For their Fall 2017 presentation, you saw this in very simple gestures. Coats were drawn up to shoulders, fastened around the neck like an accident. Clothing draped off the body like a prematurely deployed parachute. Bags used by grandmothers were wrapped in cat skin. Car floor mats became skirts. Everything felt off but on, now and then, familiar and not: everything was the same but so slightly off, turned to the left, the dial pushed in instead of to the left or right.
“At Balenciaga, wearing the clothes inspires new clothes. That’s the way we work here,” designer Demna Gvasalia said at the presentation. You can see that considering none of the looks are that abstract. Yet, working with stylist and collaborator Lotta Volkova (who I love/hate), the duo have gained a reputation for creating clothing that is not quite what it seems. These clothes aren’t their streetwear focused Vetements duds but something more peculiar, new, weird that intends to shape clothing in the long term instead of the trend based short.
What you see in this show is something that JG Ballard alluded to with works like The Atrocity Exhibition and Crash, where violence and absurdity are a currency unique to modern culture, byproducts of technology and the need to broadcast intimates. No wonder everyone looks strangled, swept, and frequently fused with a product, be it a vehicle or type of plastic: that is our sad state of the future. Rather than dig a way out, Gvasalia seems to dig in, walking around current mindsets to see what a sexualized dystopian crash might look like as fashion.
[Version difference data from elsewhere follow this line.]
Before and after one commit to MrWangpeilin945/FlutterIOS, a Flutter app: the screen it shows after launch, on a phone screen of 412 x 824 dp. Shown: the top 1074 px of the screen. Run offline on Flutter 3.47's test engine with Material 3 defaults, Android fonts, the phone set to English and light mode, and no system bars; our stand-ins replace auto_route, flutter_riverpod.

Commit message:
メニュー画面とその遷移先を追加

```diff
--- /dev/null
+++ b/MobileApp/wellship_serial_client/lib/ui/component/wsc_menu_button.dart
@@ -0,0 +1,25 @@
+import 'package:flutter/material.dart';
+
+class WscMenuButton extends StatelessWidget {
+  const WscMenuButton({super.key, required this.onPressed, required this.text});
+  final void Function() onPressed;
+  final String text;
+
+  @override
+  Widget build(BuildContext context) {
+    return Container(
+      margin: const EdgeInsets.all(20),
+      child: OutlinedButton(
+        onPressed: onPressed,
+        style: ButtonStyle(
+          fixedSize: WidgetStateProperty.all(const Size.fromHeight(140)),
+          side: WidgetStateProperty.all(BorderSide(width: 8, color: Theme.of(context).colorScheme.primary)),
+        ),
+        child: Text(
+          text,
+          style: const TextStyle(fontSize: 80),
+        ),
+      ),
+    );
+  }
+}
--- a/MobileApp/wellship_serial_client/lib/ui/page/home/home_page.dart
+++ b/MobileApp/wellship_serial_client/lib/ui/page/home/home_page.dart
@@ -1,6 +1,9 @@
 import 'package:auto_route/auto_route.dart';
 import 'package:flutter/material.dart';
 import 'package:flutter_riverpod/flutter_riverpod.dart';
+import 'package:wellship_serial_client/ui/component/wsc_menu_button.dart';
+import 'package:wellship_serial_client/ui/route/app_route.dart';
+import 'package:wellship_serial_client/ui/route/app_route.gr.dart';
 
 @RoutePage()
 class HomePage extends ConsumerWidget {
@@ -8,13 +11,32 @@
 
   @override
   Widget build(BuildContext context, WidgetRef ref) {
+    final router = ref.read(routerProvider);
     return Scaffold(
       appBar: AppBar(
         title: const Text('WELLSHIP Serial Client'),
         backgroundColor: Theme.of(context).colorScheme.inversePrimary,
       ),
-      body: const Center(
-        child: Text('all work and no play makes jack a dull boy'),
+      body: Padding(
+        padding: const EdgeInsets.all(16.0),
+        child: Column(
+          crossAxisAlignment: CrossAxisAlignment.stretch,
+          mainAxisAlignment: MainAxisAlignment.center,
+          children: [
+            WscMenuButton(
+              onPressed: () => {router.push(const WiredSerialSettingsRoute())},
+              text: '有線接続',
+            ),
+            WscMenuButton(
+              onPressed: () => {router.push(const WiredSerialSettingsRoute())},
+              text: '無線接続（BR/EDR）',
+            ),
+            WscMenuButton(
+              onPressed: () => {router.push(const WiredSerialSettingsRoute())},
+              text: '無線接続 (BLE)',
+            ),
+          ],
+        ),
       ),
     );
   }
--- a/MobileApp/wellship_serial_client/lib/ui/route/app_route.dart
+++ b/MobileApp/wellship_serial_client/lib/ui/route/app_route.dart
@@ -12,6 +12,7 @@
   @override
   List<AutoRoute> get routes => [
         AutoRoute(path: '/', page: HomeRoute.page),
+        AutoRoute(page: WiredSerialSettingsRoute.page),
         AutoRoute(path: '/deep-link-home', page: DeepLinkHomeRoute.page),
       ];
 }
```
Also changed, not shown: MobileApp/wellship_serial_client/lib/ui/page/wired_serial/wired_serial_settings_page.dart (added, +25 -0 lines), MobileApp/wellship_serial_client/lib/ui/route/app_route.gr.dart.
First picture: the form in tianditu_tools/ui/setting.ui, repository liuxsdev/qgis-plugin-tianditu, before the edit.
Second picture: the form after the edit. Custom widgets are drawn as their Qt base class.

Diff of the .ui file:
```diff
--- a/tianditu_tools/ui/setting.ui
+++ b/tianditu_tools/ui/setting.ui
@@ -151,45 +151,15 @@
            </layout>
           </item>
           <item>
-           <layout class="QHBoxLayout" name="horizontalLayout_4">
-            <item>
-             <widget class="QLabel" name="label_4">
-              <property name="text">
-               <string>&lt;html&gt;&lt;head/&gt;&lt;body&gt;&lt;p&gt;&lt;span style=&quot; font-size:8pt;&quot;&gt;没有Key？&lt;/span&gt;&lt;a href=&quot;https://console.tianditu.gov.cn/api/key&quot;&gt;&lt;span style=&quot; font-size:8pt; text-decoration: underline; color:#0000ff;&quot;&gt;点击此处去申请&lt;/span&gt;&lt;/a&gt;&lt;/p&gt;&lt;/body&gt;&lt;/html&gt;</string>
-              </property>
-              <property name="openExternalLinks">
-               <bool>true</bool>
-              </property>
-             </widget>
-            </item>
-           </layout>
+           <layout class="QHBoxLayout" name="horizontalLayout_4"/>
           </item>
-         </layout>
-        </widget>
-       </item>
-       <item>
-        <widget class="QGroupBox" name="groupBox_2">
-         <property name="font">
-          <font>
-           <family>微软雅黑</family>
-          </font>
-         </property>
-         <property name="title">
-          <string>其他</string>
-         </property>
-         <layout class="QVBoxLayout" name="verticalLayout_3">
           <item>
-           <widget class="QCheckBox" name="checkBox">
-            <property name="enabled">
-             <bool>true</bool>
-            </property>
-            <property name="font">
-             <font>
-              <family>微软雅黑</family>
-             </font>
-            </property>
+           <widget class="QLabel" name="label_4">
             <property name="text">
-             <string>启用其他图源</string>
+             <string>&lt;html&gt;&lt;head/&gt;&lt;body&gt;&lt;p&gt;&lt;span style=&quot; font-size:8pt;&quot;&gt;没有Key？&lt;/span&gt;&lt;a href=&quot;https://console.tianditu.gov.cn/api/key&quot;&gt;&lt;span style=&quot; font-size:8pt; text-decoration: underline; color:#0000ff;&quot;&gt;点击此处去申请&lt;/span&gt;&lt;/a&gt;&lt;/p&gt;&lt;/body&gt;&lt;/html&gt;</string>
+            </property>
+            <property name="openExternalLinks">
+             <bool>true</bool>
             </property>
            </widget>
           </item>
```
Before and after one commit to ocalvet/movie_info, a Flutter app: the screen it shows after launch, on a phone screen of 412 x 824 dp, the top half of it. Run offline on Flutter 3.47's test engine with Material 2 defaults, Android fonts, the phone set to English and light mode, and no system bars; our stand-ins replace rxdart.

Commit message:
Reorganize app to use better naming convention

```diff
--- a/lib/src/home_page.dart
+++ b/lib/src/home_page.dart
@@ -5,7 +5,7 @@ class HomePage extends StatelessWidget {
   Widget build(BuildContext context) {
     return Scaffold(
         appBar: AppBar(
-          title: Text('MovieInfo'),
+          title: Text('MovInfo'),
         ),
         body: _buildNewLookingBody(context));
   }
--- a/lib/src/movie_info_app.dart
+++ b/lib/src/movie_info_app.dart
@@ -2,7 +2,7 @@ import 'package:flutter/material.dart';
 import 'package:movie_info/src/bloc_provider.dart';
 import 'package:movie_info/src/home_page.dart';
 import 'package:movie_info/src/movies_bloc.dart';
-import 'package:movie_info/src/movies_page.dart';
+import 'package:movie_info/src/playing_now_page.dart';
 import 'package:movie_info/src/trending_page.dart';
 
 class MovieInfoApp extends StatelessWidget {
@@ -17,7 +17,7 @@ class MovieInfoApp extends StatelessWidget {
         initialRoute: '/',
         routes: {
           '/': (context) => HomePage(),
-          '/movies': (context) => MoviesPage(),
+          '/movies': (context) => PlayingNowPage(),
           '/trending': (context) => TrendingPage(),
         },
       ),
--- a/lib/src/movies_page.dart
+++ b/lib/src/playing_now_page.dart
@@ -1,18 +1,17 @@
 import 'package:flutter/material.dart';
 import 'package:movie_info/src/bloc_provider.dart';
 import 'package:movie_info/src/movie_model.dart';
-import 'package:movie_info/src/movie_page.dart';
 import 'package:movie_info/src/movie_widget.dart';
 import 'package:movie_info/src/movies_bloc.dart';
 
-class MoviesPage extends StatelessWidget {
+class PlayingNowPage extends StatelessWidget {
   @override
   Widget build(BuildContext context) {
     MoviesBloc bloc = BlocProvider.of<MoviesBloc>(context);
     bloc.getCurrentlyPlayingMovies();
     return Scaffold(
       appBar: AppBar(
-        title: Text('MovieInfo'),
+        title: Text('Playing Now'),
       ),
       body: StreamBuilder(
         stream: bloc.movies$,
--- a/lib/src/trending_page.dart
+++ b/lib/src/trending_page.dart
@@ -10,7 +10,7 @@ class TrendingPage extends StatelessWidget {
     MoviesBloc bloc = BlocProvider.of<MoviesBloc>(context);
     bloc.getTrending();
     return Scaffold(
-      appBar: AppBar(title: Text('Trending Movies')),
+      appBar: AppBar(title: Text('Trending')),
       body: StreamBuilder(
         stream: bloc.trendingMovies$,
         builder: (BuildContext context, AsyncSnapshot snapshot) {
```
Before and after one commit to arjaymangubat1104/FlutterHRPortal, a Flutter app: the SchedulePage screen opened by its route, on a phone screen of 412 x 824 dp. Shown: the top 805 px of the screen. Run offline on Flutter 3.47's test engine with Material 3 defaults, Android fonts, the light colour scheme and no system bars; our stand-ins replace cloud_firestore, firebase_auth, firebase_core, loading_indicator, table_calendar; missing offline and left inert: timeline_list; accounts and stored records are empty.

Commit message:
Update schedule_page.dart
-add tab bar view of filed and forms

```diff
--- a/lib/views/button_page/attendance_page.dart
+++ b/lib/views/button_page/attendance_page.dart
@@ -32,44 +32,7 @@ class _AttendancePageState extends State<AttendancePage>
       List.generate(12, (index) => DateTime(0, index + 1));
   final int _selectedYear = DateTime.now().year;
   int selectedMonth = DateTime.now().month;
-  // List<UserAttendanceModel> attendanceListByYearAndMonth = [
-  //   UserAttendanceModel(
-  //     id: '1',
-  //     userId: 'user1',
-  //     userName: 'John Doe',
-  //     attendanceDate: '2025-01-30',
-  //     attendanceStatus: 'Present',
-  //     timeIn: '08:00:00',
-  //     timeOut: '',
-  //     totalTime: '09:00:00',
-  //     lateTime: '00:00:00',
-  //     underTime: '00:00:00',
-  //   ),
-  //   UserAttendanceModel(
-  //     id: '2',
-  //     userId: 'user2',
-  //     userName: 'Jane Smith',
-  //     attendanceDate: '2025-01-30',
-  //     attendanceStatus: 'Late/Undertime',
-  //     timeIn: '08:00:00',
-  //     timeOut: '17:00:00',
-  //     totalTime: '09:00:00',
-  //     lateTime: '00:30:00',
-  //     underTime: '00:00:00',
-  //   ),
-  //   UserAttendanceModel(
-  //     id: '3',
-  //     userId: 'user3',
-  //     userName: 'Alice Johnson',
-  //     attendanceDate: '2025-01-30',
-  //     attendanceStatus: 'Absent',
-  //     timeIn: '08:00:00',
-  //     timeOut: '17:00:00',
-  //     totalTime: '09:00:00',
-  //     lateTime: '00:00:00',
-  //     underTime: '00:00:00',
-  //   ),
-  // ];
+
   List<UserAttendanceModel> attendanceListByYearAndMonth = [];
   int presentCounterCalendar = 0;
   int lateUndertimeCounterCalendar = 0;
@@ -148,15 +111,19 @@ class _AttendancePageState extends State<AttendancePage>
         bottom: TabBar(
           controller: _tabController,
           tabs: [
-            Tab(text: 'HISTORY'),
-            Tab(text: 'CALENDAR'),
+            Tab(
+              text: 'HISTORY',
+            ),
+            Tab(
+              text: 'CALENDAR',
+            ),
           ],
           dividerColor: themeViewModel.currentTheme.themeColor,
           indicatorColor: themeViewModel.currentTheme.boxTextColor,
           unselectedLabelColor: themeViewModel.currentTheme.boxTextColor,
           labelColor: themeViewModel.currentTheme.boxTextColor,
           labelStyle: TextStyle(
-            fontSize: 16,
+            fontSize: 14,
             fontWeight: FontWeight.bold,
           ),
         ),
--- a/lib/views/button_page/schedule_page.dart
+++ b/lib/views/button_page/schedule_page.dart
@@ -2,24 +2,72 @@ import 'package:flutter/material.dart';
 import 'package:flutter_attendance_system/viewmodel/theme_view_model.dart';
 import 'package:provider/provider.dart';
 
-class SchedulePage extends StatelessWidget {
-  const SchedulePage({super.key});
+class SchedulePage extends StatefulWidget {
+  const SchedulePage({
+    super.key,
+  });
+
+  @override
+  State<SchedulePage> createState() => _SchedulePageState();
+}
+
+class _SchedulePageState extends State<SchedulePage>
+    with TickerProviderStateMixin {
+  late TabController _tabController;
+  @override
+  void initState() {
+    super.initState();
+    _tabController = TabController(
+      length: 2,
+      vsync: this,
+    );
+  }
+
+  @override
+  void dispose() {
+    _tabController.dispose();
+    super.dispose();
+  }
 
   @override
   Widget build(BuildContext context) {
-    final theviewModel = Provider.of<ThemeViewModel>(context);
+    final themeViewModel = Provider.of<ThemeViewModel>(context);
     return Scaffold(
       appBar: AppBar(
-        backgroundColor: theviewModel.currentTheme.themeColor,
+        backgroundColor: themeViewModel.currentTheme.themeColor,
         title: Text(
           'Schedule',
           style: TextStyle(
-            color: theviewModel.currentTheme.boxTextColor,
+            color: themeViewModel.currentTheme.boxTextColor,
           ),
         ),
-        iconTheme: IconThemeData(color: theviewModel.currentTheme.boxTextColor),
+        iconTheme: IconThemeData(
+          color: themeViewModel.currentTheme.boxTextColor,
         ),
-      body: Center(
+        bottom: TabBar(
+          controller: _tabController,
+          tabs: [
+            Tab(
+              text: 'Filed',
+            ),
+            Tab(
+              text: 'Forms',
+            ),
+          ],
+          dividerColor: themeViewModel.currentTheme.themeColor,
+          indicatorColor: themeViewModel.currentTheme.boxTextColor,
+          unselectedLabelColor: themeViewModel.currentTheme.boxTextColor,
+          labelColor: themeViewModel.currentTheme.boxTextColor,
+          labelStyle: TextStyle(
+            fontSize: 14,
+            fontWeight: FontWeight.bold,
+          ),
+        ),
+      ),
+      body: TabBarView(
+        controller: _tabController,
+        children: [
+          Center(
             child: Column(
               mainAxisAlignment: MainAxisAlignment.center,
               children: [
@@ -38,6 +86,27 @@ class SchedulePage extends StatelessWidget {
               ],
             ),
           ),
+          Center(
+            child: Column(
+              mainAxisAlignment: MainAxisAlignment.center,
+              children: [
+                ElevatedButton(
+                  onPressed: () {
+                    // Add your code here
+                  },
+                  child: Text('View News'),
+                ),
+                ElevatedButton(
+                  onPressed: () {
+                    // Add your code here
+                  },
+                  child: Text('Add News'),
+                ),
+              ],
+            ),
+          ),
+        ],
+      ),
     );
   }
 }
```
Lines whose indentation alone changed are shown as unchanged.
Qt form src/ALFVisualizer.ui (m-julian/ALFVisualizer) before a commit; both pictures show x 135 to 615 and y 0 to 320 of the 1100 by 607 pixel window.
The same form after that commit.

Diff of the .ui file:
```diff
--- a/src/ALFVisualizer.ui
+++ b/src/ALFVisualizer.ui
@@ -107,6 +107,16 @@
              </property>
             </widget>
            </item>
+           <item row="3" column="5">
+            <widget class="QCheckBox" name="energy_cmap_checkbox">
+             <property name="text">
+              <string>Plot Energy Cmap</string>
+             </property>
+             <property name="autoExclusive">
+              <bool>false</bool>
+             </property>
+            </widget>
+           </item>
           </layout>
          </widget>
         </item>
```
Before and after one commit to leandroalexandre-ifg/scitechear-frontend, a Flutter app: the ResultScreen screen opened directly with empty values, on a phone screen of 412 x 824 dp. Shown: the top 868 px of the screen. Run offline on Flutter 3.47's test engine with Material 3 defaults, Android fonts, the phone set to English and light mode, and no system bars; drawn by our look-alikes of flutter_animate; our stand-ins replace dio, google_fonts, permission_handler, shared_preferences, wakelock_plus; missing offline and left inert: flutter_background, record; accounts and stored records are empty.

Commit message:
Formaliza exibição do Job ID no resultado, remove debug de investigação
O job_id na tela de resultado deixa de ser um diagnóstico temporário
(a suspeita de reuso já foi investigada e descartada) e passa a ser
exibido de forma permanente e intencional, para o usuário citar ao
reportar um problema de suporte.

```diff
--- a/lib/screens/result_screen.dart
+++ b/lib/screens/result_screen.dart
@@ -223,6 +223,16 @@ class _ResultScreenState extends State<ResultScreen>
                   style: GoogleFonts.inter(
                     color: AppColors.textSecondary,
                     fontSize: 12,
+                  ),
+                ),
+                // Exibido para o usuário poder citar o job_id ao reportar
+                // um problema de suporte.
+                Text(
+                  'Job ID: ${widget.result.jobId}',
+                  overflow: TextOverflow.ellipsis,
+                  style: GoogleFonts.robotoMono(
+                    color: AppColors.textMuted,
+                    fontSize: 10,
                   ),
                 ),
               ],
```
The results are disturbing but brilliant. They are ugly but have a sublime curiosity to them. You want to stare at these people, fix them, right what is wrong with them. Yet, they’re comfortable. Their abnormality, their potentially abused façade, is what we are fed in politics, entertainment, etc. That’s the point: the future is now. Unfortunately, now we’re all a little turned around, choked at the neckline, seat belts strapping us too tightly. That is the wearable future.